OETR: Continent-Ocean Transition Across the NE Nova Scotian Margin

Data collected for the Government of Nova Scotia
Funded by the Offshore Energy Technical Research (OETR) association

Analysis and interpretation of standard MCS (streamer length <~6 km) and OBS (20-40 km instrument spacing) profiles collected offshore Nova Scotia shows a first-order margin parallel change in rifting architecture, from the magma-rich U.S. East Coast margins in the south to the magma-poor Grand Bank/Newfoundland margin in the north. While these data and work were critical for characterizing the largest regional scale structure, more detailed information on the continent-ocean transition anywhere offshore Nova Scotia was lacking.
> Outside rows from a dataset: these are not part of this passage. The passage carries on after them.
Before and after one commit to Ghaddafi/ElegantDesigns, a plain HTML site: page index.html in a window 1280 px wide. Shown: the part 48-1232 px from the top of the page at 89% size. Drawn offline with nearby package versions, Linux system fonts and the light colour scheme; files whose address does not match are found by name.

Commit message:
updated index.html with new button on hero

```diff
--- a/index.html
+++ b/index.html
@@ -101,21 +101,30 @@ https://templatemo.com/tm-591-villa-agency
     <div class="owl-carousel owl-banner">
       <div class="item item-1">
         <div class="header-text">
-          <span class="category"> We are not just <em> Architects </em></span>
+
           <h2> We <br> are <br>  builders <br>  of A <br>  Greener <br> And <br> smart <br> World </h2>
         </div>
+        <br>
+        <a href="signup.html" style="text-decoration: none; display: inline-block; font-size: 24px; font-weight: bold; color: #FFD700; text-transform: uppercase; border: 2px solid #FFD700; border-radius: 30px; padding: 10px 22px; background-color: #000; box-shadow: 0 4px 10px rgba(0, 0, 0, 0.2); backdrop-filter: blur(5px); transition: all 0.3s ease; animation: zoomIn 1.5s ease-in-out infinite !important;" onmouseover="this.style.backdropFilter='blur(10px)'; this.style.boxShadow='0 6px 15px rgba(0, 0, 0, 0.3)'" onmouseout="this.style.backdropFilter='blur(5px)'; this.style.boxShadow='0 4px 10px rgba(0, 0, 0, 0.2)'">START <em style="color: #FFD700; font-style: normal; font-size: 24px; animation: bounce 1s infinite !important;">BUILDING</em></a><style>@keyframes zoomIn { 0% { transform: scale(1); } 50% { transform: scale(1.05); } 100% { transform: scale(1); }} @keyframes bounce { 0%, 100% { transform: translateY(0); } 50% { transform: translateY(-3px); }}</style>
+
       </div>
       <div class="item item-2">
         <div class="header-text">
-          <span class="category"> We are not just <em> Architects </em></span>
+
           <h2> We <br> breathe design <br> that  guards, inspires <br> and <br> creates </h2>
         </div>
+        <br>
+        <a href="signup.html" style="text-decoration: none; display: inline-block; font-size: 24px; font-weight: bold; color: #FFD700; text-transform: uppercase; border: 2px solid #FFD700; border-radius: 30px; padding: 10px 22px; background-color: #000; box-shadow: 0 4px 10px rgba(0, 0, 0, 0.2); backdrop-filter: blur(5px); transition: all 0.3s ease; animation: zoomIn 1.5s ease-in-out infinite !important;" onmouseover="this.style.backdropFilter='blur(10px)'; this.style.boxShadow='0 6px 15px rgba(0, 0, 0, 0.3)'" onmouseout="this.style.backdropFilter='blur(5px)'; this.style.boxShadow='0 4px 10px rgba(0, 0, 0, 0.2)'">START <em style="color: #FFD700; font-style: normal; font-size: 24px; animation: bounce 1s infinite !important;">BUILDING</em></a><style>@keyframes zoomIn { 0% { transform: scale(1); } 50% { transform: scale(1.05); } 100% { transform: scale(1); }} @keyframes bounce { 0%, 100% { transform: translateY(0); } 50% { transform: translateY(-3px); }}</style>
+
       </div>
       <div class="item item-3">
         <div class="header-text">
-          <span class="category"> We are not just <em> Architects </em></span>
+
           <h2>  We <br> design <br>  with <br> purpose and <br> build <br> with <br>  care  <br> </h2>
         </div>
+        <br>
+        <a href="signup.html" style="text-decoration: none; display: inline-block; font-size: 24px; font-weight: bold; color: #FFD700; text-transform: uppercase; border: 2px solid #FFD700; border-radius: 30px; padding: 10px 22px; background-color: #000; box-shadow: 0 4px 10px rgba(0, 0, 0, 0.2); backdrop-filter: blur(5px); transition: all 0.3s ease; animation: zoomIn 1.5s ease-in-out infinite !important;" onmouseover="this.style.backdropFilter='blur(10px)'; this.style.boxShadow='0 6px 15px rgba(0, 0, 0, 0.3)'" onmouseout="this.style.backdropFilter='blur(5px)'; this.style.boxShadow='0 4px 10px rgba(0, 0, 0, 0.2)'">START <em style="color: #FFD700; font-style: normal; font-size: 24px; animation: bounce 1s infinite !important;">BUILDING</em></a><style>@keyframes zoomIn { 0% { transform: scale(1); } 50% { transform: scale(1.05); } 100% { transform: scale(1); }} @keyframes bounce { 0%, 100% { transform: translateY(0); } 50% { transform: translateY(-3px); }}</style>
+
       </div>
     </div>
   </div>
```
To start filling in this gap, in 2009, a modern dense wide-angle profile OETR (Figure 1) was acquired across the northeastern Nova Scotia margin for the Offshore Energy Research Association by GeoPro GmbH. The much smaller OBS spacing on this profile than on the SMART profiles and the high definition of the crystalline basement available from the coincident long-streamer GXT-2000 MCS line allows for extraction of detailed crustal structural information.
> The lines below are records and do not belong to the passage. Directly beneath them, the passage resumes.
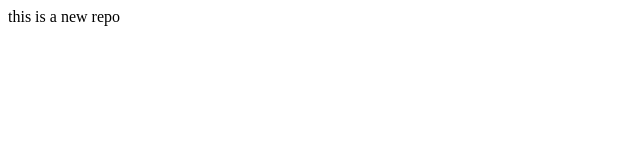
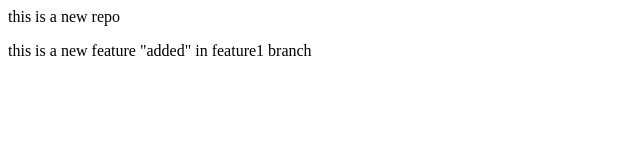
Before and after one commit to KrishnaSen01/local-repo, a plain HTML site: page index.html in a window 1280 px wide. Shown: the whole page, without its empty margins (0-640 px from the left). Drawn offline with Linux system fonts and the light colour scheme.

Commit message:
new feature added

```diff
--- a/index.html
+++ b/index.html
@@ -1 +1,2 @@
 <p>this is a new repo</p>
+<p>this is a new feature "added" in feature1 branch</p>
```
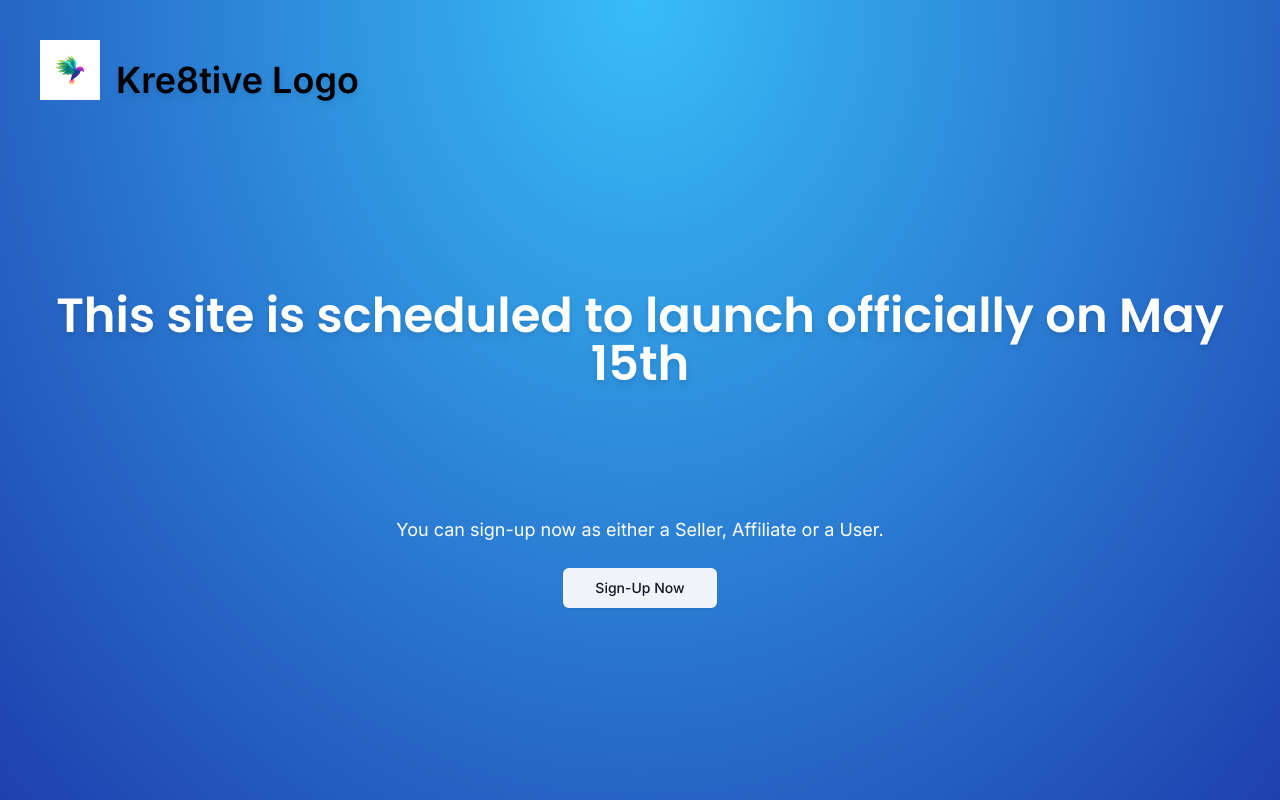
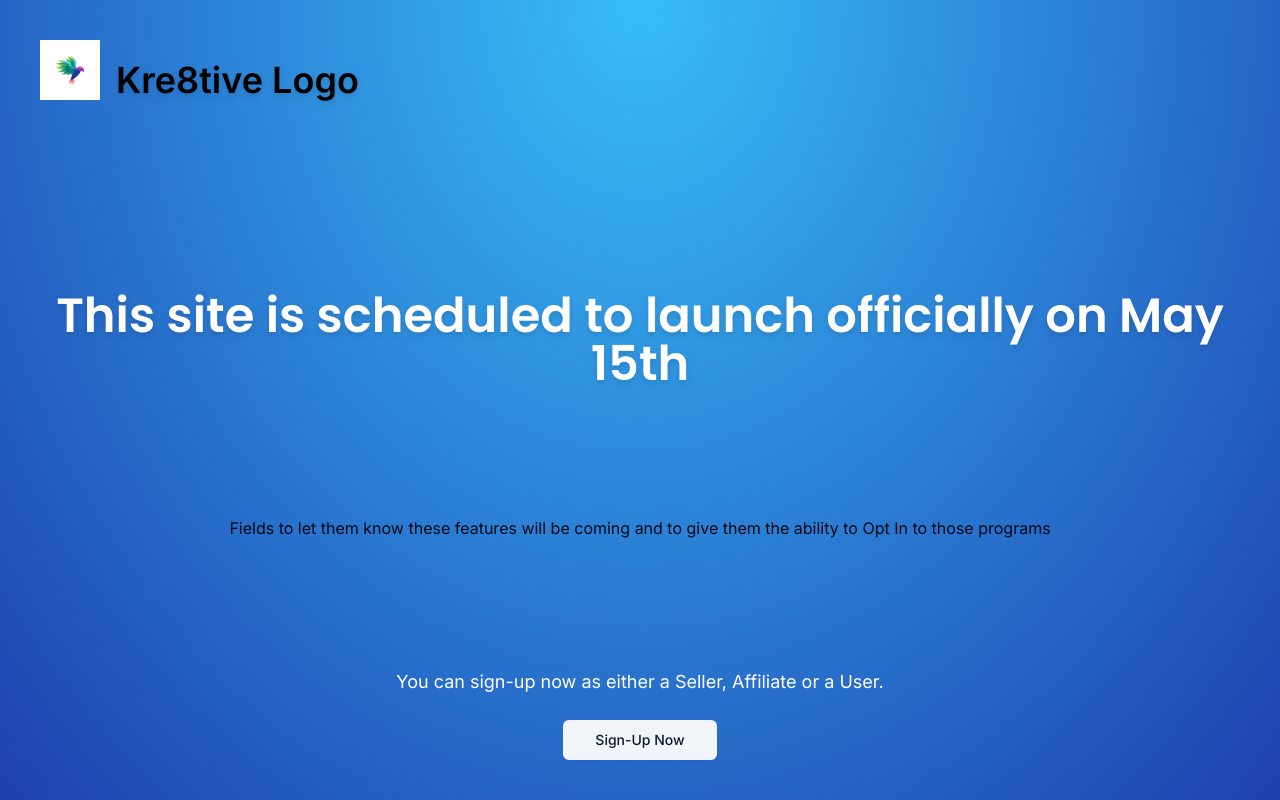
Before and after one commit to nicholavila/Creative-Marketplace, a Next.js app: page / in a window 1280 px wide. Built offline with nearby package versions, Linux system fonts and the light colour scheme; no server answers.

Commit message:
fix(homepage): add filed

```diff
--- a/app/page.tsx
+++ b/app/page.tsx
@@ -27,6 +27,9 @@ export default function Home() {
           >
             This site is scheduled to launch officially on May 15th
           </h1>
+          <p>
+            Fields to let them know these features will be coming and to give them the ability to Opt In to those programs
+          </p>
           <div className="space-y-6 text-center">
             <p className="text-white text-lg">You can sign-up now as either a Seller, Affiliate or a User.</p>
             <div>
```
Figure 1. Bathymetry map (color scale) showing locations of the OETR-2009 ocean bottom seismometer (OBS) profile (red thin line is shooting profile and red dots are OBS locations), coincident MCS profile GXT-2000 (thick black line), SMART wide-angle seismic profiles (black thick dashed lines) (Funck et al., 2004; Wu et al., 2006), connecting MCS profile GXT-5100 (black thin dashed line) and selected boreholes (brown). The study area (red rectangle) is shown relative to eastern Canada and United States in the inset. The bathymetry is contoured (thin dotted lines) every 1,000 m. Yellow patches are salt (Shimeld, 2004). Diamond-patterned region is the East Coast Magnetic Anomaly (ECMA) with the black dashed curve outlining its recently proposed continuation (Sibuet et al., 2012). Thick gray line is the M25 magnetic anomaly. The OETR-2009 model distance is tick marked and labeled in black. Area around Profile OETR-2009 is enlarged in the lower panel with OBSs (red filled circles) numbered in red (pink on dark background), shooting line in black, and bathymetry contoured every 500 m. SI = Sable Island; MnB = Mohican Basin; SaB = Sable Basin; AB = Abenaki Basin; HB = Huron Basin; TB = Tantallon; LB = Laurentian Basin; BDW = Banquereau Detachment Wedge. MCS = multichannel seismic.

The OETR wide-angle seismic data were acquired along the 405-km-long profile located ~100 km to the east of the wide-angle seismic profile SMART-1 (Figure 1). Data useful for analysis were recorded on 78 out of the 100 deployed OBSs, all with a sampling interval of 4 ms. Instrument spacing ranges from <3 km across the presumed continent-ocean transition to ~10 km at the seaward end of the profile, and ~5 km for the remaining sections of the profile. Within each OBS, a group of three 4.5-Hz geophones (two horizontal and one vertical component) were mounted at the bottom of a glass sphere, which also housed the seismic recording unit. An external hydrophone was mounted to the top of the sphere. An array of eight airguns (total volume of 64 L), towed at 10-m depth, was fired every 60 s to provide an average shot spacing of ~124 m. Only the vertical geophone and hydrophone data were analyzed (Lau et al., 2018) so far. The results show a >4-km-thick serpentinized mantle layer beneath thin crust within the continent-ocean transition that indicates limited melt supply during rifting. Synrift extension was amagmatic on both conjugate margins but with asymmetry resulting from postrift volcanism on the Moroccan margin.